MATERIALS AND METHODS: The records of 234 patients diagnosed with WHO grade II glioma at Cedars-Sinai Medical Center from January 1991 to April 2014 were reviewed. Median age was 47.5 years (range: 39.0–60.0 yr). Ninety-four (40.2%) patients were treated with temozolomide +/− radiotherapy after surgery. Surgery included biopsy (75 patients, 33.8%), subtotal resection (56 patients, 25.2%), and gross total resection (91 patients, 40.9%). Median follow-up time was 51.0 months (range: 25.0–84.4 mo). Statistical analysis controlled for tumor histology, tumor size, extent of resection, and patient age. P values < .05 were considered statistically significant.

RESULTS: Of the 234 patients analyzed, 211 patients recurred or progressed (90.2%). Average time to progression was 42.7 months among patients treated with temozolomide +/− radiotherapy compared with 46.5 months among patients who did not receive temozolomide (P = .35). Five-year progression-free survival (PFS) was 20.7% in those who received temozolomide +/− radiotherapy compared with 29.5% among those who were observed +/− radiotherapy.

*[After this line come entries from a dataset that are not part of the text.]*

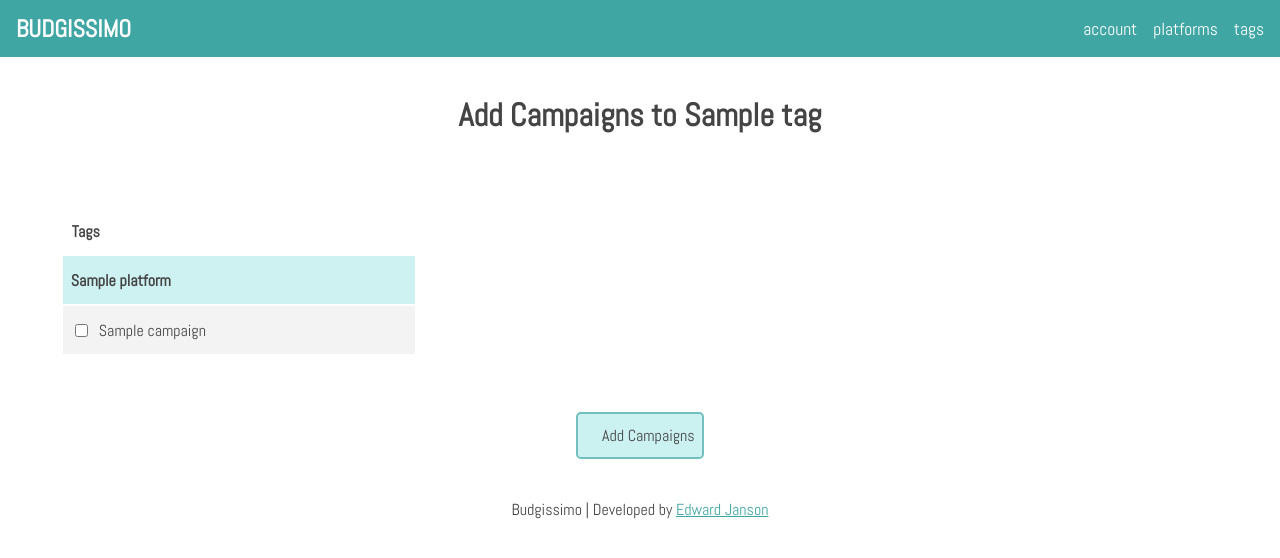
After one commit to edwardjanson/budgissimo, a Flask app: page /tags/1/campaigns/add in a window 1280 px wide. The commit adds this page. Shown: the top 558 px of the page. Run offline with Flask 2, Linux system fonts and the light colour scheme; the visitor is signed in with stand-in values (Sample User, id 1); a database or web service that is not in the repository returns one stand-in record (values such as "Sample title"); some libraries are stand-ins or nearby versions.

Commit message:
:hammer: added add tags to campaigns html

```diff
--- a/controllers/tags_controller.py
+++ b/controllers/tags_controller.py
@@ -6,6 +6,7 @@ import repositories.account_repository as account_repository
 import repositories.budget_repository as budget_repository
 import repositories.tag_category_repository as tag_category_repository
 from models.tag import Tag
+from models.campaign_tag import CampaignTag
 from models.tag_category import TagCategory
 from models.budget import Budget
 
@@ -144,3 +145,33 @@ def delete_tag(tag_id):
 
     else:
         return render_template("access_denied.html")
+
+
+@tags_blueprint.route("/tags/<tag_id>/campaigns/add")
+def add_tag_to_campaigns(tag_id):
+    if account_repository.request_allowed(session["account_id"], "tag_id", tag_id):
+        account = account_repository.select(session["account_id"])
+        tag = tag_repository.select(tag_id)
+        platforms_campaigns = campaign_repository.get_platforms_campaigns_not_with_tag(tag)
+
+        return render_template('tags/campaigns/add.html', platforms_campaigns=platforms_campaigns, tag=tag, account=account)
+
+    else:
+        return render_template("access_denied.html")
+
+
+@tags_blueprint.route("/tags/<tag_id>/campaigns/add", methods=["POST"])
+def add_tag_to_campaigns_post(tag_id):
+    account = account_repository.select(session["account_id"])
+    tag = tag_repository.select(tag_id)
+    campaigns = campaign_repository.select_all_by_account(account)
+
+    for campaign in campaigns:
+        try:
+            if request.form[f"campaign_{campaign.id}"]:
+                campaign_tag = CampaignTag(campaign, tag)
+                campaign_tag_repository.save(campaign_tag)
+        except KeyError:
+            continue
+
+    return redirect(f"/tags/{tag_id}")
--- a/repositories/campaign_repository.py
+++ b/repositories/campaign_repository.py
@@ -59,6 +59,24 @@ def update(campaign):
     run_sql(sql, values)
 
 
+def select_all_by_account(account):
+    campaigns = []
+
+    sql = """SELECT campaigns.id FROM campaigns
+            INNER JOIN platforms
+                ON campaigns.platform_id = platforms.id
+            WHERE platforms.account_id = %s"""
+
+    values = [account.id]
+    results = run_sql(sql, values)
+
+    for result in results:
+        campaign = select(result["id"])
+        campaigns.append(campaign)
+
+    return campaigns
+
+
 def select_all_by_platform(platform):
     campaigns = []
 
@@ -74,16 +92,6 @@ def select_all_by_platform(platform):
 
 
 def get_platforms_campaigns_by_tag(tag):
-    sql = """SELECT campaigns.id as campaign_id, campaigns.platform_id as platform_id FROM campaigns
-            INNER JOIN campaigns_tags
-	            ON campaigns_tags.campaign_id = campaigns.id
-            INNER JOIN tags
-	            ON campaigns_tags.tag_id = tags.id
-            WHERE tags.id = %s"""
-
-    values = [tag.id]
-    results = run_sql(sql, values)
-
     platforms = platform_repository.select_all_by_account(tag.account)
 
     platforms_with_campaigns = []
@@ -109,3 +117,31 @@ def get_platforms_campaigns_by_tag(tag):
         platforms_with_campaigns.append(platform_dict)
 
     return platforms_with_campaigns
+
+
+def get_platforms_campaigns_not_with_tag(tag):
+    platforms = platform_repository.select_all_by_account(tag.account)
+
+    platforms_with_campaigns = []
+
+    for platform in platforms:
+        campaign_objects = []
+
+        sql = """SELECT DISTINCT campaigns.id as campaign_id, campaigns.platform_id as platform_id FROM campaigns
+                INNER JOIN campaigns_tags
+                    ON campaigns_tags.campaign_id = campaigns.id
+                INNER JOIN tags
+                    ON campaigns_tags.tag_id = tags.id
+                WHERE tags.id != %s AND platform_id = %s"""
+        values = [tag.id, platform.id] # type: ignore
+        results = run_sql(sql, values)
+
+        for row in results:
+            campaign = campaign_repository.select(row["campaign_id"])
+            campaign_objects.append(campaign)
+
+        platform_dict = {}
+        platform_dict[platform] = campaign_objects
+        platforms_with_campaigns.append(platform_dict)
+
+    return platforms_with_campaigns
--- a/static/style.css
+++ b/static/style.css
@@ -263,7 +263,8 @@ table tr:nth-child(odd) .first-column {
 
 .edit-platforms .first-column .form-inputs,
 .edit-campaigns .first-column .form-inputs,
-.edit-tags .first-column .form-inputs {
+.edit-tags .first-column .form-inputs,
+.tag-campaign-table .first-column > span {
     margin-left: 0.5rem;
 }
 
@@ -346,3 +347,8 @@ table tr:nth-child(odd) .first-column {
 .add-campaigns {
     width: 8rem;
 }
+
+.tag-campaign-table .first-column {
+    width: 21rem;
+    text-align: left;
+}
--- /dev/null
+++ b/templates/tags/campaigns/add.html
@@ -0,0 +1,39 @@
+{% extends "layout.html" %}
+
+{% block title %}Add Campaigns{% endblock %}
+
+{% block main %}
+        <main id="main-container">
+            <h1>Add Campaigns to {{ tag.name }}</h1>
+            <form action="/tags/{{ tag.id }}/campaigns/add" method="post">
+              <div class="stats-table tags-table tag-campaign-table">
+                  <table>
+                      <tr>
+                        <th class="first-column">Tags</th>
+                        <th></th>
+                      </tr>
+                      {% for platform_campaigns in platforms_campaigns %}
+                      {% for platform, campaigns in platform_campaigns.items() %}
+                      <tr>
+                        <th class="first-column sub-header">{{ platform.name }}</th>
+                        <th></th>
+                      </tr>
+                      {% for campaign in campaigns%}
+                      <tr>
+                        <td class="first-column middle">
+                          <input type="checkbox" name="campaign_{{ campaign.id }}">
+                          <span>{{ campaign.name }}</span>
+                        </td>
+                        <td></td>
+                      </tr>
+                      {% endfor %}
+                      {% endfor %}
+                      {% endfor %}
+                    </table>
+              </div>
+              <div class="buttons">
+                <input class="form-inputs button" type="submit" name="action" value="Add Campaigns"/>
+              </div>
+            </form>
+        </main>
+{% endblock %}
--- a/templates/tags/details.html
+++ b/templates/tags/details.html
@@ -56,7 +56,7 @@
                   </table>
               </div>
               <div class="buttons">
-                <a href="/tags/{{ tag.id }}/add" class="button add-campaigns">Add Campaigns</a>
+                <a href="/tags/{{ tag.id }}/campaigns/add" class="button add-campaigns">Add Campaigns</a>
               </div>
         </main>
 {% endblock %}
```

CONCLUSION: Temozolomide has become widely used as a primary intervention for low-grade glioma in the past decade. Our preliminary results suggest that the use of temozolomide in the management of low-grade glioma is neither deleterious nor beneficial in terms of PFS. In comparison with the PFS reported by the European Organisation for Research and Treatment of Cancer (EORTC) 22844/22845 and Radiation Therapy Oncology Group (RTOG) 9802 trials, our PFS is markedly worse. This finding is likely attributable to the high median age of our patient population, which is noticeably older and thus assumed to have a poorer prognosis. Ongoing studies are investigating the impact of temozolomide on time to radiotherapy and examining survival outcomes after concurrent temozolomide and radiotherapy.

Proceedings of the 97th Annual Meeting of the American Radium Society - americanradiumsociety.org